• WHAT IS BEING ASKED
Search the data for lines holding the word "alpha". State how many there are, and nothing else.

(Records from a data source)
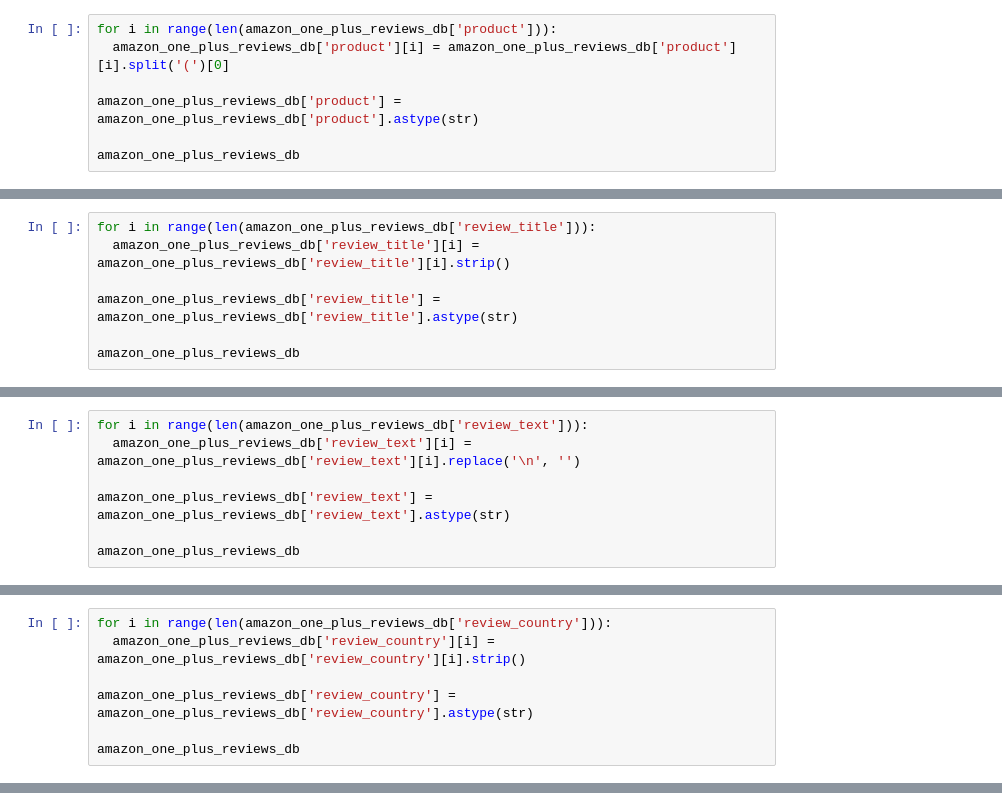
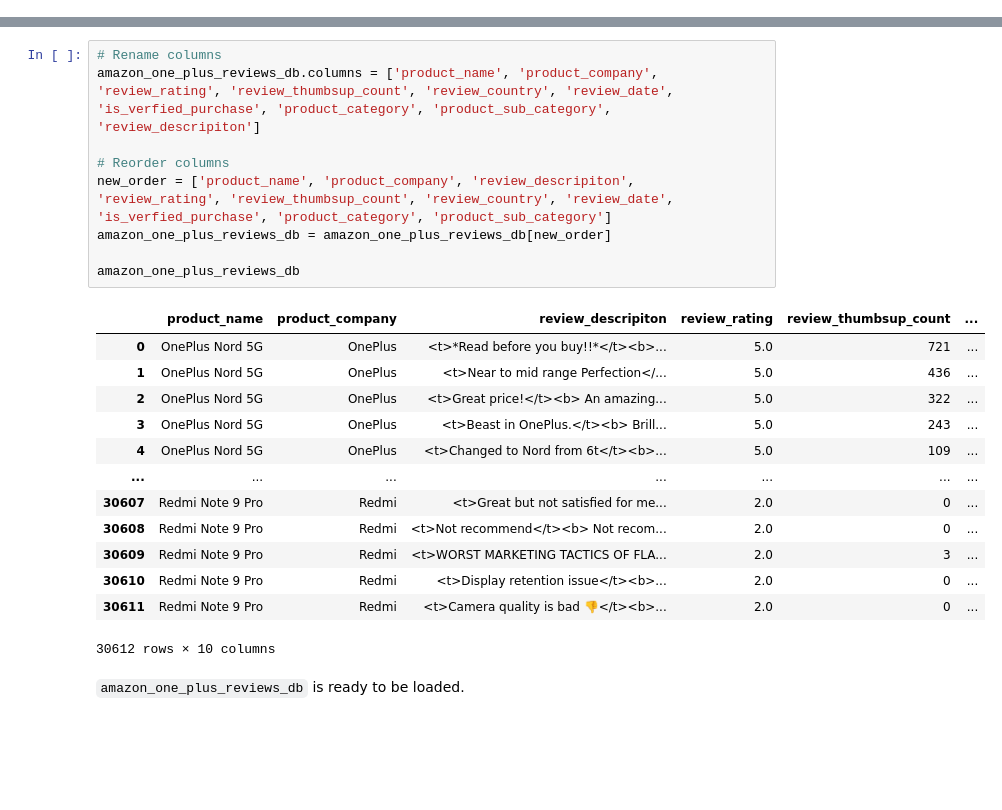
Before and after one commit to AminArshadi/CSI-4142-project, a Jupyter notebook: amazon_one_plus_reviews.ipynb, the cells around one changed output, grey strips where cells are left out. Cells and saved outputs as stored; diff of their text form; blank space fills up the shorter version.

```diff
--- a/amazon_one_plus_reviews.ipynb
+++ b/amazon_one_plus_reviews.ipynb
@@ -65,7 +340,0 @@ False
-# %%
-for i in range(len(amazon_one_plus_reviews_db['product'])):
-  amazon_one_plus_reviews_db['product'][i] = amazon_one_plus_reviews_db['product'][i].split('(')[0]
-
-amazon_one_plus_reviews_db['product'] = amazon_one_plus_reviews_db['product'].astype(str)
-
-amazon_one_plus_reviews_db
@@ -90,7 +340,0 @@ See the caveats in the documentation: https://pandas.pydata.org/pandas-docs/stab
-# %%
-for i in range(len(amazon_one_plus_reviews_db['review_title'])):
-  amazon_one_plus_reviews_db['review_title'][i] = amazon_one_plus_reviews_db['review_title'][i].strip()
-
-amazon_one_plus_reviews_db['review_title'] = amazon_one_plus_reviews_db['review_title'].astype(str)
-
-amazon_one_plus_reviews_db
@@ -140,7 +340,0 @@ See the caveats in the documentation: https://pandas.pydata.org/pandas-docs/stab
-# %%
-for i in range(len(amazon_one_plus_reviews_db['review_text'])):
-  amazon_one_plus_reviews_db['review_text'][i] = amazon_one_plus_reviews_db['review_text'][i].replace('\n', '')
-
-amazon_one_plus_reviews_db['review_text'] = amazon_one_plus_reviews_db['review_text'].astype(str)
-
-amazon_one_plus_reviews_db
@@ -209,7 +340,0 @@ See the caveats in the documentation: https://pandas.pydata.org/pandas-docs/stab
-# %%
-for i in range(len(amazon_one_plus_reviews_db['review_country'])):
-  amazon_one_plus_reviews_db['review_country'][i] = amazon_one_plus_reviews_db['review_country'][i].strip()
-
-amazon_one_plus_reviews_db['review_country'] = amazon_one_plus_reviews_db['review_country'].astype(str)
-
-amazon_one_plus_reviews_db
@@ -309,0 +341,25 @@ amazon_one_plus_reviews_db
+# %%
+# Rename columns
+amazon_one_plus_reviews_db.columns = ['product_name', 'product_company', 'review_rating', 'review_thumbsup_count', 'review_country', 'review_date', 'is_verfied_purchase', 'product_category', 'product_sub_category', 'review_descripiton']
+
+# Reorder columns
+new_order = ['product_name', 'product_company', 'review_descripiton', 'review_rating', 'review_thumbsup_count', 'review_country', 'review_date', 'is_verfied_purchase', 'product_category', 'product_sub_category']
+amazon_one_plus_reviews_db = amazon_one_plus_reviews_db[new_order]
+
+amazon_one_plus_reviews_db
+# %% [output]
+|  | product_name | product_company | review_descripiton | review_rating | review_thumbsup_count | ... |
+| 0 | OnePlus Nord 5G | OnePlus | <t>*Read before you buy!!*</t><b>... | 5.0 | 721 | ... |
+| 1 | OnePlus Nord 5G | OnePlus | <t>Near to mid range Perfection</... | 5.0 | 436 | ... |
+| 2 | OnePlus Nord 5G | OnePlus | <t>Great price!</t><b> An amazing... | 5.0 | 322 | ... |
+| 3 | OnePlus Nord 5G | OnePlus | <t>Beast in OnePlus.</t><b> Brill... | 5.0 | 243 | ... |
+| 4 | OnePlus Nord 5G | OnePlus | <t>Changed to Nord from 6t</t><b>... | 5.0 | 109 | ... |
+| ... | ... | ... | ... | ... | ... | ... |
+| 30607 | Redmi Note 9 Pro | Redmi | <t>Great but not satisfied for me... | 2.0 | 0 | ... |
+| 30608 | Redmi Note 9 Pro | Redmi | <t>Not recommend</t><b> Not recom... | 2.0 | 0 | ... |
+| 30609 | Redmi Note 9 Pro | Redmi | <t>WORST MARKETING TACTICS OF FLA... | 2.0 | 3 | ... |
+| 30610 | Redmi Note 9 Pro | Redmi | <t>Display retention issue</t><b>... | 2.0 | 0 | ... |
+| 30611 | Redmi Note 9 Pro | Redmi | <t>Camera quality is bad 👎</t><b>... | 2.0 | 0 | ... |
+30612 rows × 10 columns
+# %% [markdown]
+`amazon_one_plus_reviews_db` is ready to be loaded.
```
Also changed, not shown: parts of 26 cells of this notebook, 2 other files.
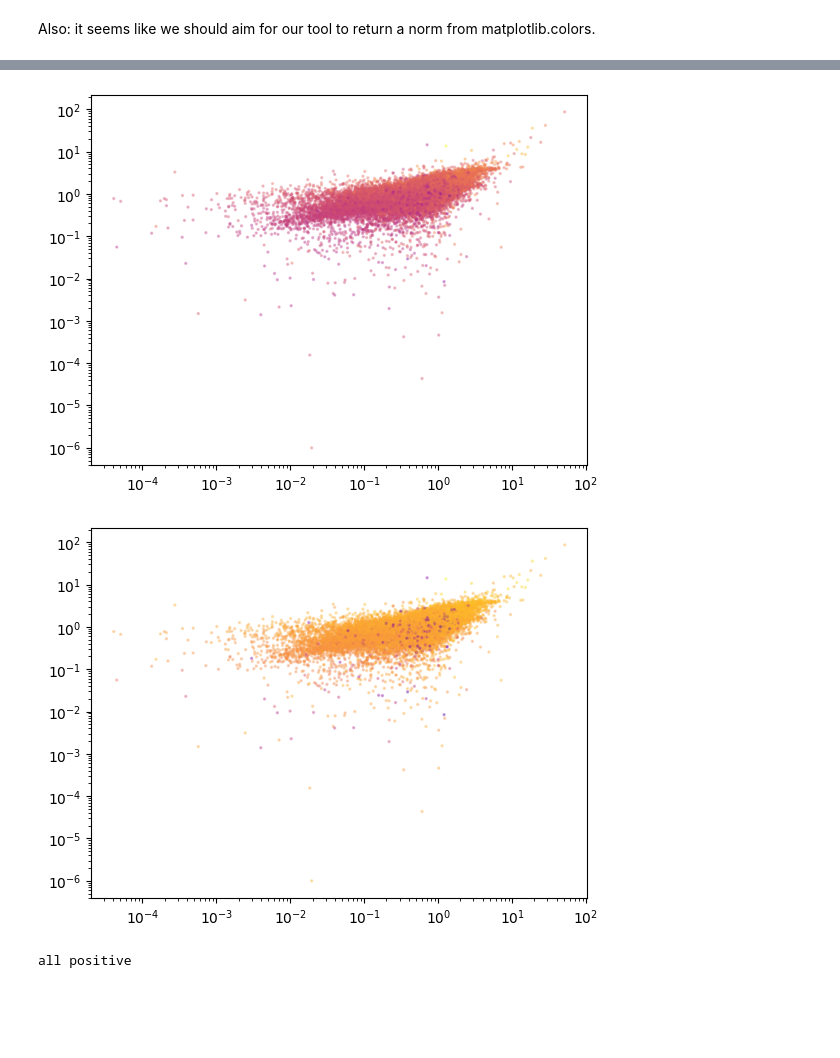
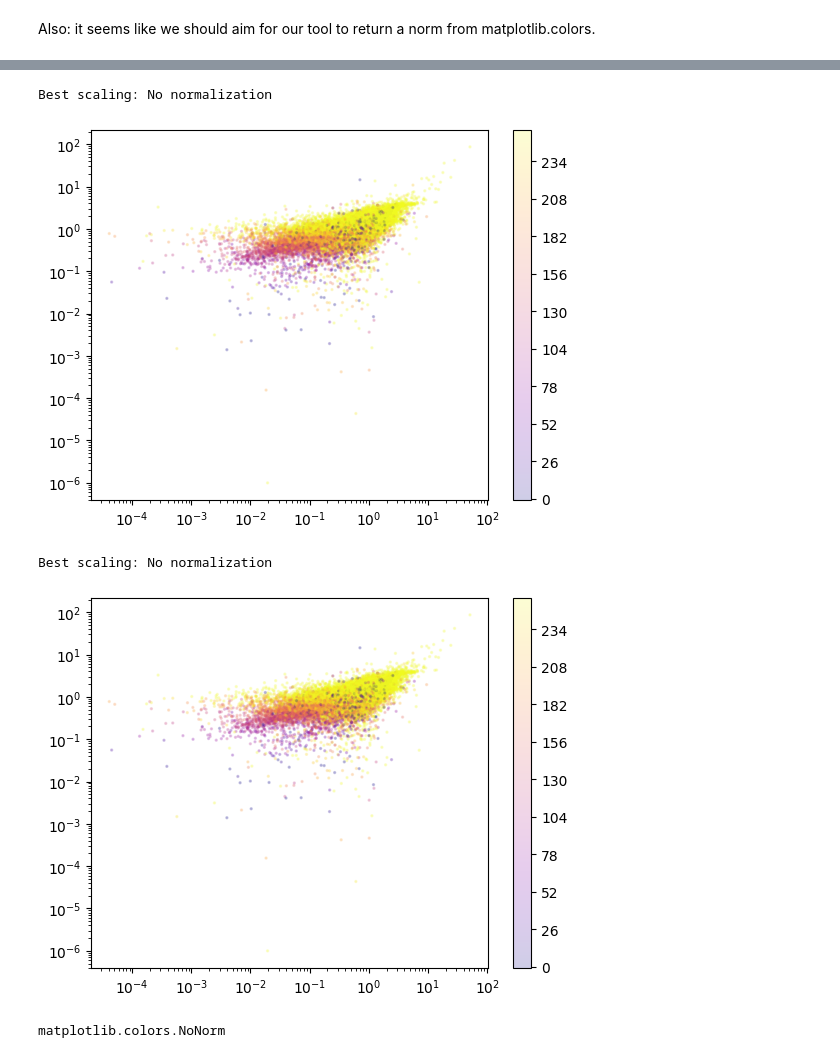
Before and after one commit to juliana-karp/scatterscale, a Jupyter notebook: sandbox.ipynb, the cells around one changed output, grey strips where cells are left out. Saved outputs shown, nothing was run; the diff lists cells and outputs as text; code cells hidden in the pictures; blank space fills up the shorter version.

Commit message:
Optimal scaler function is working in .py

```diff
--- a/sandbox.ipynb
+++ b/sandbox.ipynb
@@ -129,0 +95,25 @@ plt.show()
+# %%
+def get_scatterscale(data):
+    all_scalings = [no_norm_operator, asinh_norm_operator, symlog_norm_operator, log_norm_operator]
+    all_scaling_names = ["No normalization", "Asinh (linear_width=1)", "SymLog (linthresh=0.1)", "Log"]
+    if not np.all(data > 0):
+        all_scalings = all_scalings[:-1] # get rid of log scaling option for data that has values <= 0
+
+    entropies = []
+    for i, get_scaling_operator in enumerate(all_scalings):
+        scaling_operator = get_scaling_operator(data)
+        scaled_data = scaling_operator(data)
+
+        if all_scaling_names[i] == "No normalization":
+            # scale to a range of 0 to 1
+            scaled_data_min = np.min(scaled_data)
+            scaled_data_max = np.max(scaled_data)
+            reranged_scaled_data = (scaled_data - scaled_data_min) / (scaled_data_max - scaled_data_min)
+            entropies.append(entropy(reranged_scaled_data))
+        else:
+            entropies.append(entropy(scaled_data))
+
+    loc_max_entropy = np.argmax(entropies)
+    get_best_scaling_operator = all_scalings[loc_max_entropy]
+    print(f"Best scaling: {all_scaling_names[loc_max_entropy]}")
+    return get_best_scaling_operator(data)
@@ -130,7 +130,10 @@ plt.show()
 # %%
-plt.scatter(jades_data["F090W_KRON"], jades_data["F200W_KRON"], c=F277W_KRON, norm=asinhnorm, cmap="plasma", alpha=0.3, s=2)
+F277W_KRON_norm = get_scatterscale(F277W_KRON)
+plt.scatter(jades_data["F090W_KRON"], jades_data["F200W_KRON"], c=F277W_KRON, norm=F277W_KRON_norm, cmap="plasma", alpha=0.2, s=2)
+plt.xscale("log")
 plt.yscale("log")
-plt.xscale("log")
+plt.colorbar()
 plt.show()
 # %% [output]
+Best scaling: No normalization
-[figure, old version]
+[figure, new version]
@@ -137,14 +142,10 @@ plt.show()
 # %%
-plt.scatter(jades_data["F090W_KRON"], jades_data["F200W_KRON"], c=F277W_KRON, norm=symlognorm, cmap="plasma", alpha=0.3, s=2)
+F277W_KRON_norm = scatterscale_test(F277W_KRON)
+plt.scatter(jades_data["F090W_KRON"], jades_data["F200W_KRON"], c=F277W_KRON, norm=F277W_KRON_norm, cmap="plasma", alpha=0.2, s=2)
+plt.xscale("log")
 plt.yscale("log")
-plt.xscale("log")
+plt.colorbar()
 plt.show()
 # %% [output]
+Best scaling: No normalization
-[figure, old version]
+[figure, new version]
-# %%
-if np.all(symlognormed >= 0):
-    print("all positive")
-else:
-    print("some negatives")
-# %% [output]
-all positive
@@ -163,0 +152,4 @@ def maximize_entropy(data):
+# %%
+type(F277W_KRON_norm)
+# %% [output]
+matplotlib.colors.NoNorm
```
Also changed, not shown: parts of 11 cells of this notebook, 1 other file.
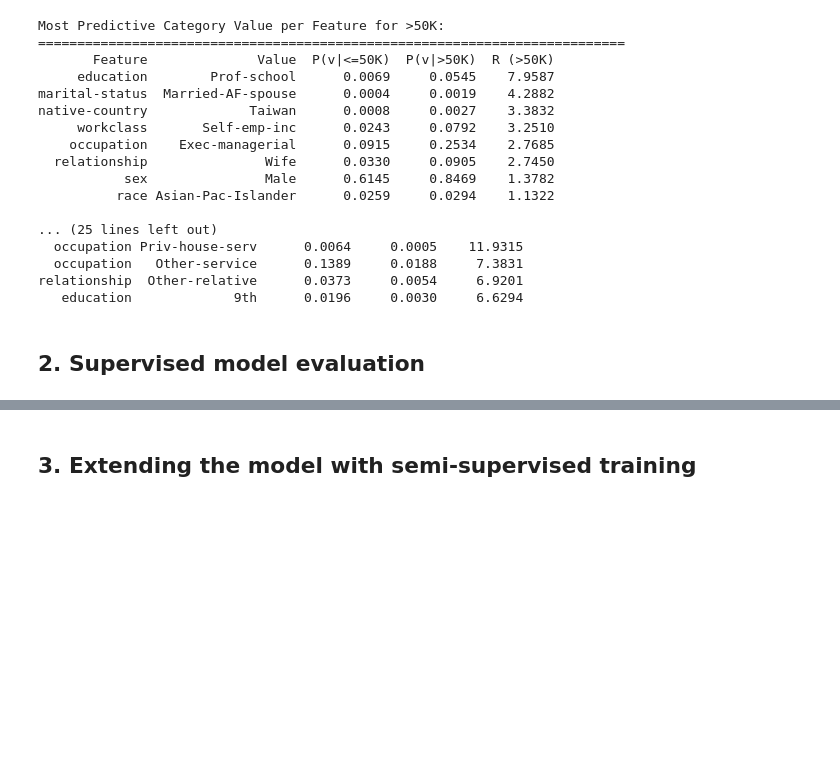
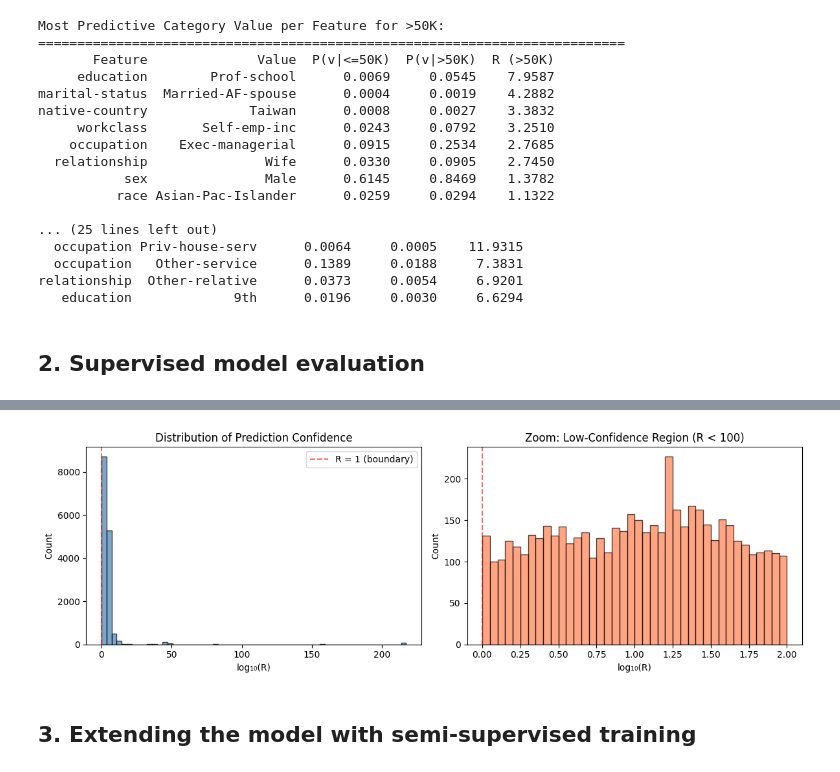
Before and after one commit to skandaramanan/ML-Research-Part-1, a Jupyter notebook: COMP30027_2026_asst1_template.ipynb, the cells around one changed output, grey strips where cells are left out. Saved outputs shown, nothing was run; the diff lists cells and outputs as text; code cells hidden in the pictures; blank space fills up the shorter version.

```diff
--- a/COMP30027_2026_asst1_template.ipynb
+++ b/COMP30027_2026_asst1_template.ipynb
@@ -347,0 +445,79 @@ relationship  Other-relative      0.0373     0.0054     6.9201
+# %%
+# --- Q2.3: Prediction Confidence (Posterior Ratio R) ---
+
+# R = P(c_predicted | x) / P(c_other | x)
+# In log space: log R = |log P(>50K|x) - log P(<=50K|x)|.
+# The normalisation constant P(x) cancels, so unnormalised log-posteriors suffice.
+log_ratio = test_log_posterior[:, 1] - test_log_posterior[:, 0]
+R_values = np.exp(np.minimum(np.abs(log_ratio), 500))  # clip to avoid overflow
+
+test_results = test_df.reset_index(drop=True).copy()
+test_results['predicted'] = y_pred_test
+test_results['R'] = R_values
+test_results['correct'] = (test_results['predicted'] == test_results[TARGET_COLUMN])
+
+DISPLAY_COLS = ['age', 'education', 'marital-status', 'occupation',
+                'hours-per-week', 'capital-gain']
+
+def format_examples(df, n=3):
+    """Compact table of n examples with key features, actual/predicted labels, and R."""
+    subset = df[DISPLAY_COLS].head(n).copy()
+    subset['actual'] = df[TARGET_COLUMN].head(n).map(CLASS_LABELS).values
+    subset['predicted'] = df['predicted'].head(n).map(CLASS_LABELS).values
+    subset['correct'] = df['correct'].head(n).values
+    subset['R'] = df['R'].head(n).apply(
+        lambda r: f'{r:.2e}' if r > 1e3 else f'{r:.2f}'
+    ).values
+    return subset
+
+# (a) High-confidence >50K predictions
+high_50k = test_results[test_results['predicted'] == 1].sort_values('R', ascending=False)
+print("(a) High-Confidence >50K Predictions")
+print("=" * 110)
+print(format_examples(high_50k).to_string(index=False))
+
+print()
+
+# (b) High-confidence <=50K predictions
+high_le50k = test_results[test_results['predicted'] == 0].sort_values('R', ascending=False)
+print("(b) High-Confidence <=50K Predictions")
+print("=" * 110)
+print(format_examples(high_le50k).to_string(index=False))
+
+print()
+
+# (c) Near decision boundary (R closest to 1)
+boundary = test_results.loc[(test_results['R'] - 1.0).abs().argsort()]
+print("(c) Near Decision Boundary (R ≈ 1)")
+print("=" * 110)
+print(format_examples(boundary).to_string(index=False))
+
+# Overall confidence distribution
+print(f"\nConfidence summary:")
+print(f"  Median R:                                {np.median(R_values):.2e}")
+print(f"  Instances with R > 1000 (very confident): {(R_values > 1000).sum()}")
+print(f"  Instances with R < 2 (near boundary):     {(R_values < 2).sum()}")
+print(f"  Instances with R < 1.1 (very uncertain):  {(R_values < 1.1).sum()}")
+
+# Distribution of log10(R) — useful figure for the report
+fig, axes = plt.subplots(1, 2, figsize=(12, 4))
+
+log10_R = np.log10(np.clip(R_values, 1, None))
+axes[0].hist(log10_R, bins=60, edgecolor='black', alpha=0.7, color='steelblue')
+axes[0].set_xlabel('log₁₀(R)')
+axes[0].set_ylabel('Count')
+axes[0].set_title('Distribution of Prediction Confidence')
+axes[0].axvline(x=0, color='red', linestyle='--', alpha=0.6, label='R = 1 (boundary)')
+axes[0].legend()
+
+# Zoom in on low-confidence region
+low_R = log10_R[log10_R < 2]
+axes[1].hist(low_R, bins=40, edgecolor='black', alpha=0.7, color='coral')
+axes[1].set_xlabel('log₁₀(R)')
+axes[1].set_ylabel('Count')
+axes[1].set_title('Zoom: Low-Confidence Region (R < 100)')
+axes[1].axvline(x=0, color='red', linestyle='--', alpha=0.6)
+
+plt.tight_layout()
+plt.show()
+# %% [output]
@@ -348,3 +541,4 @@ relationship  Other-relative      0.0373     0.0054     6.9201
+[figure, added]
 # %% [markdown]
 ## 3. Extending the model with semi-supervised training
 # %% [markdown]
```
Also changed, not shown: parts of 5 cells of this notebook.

• WRITTEN SOLUTION
8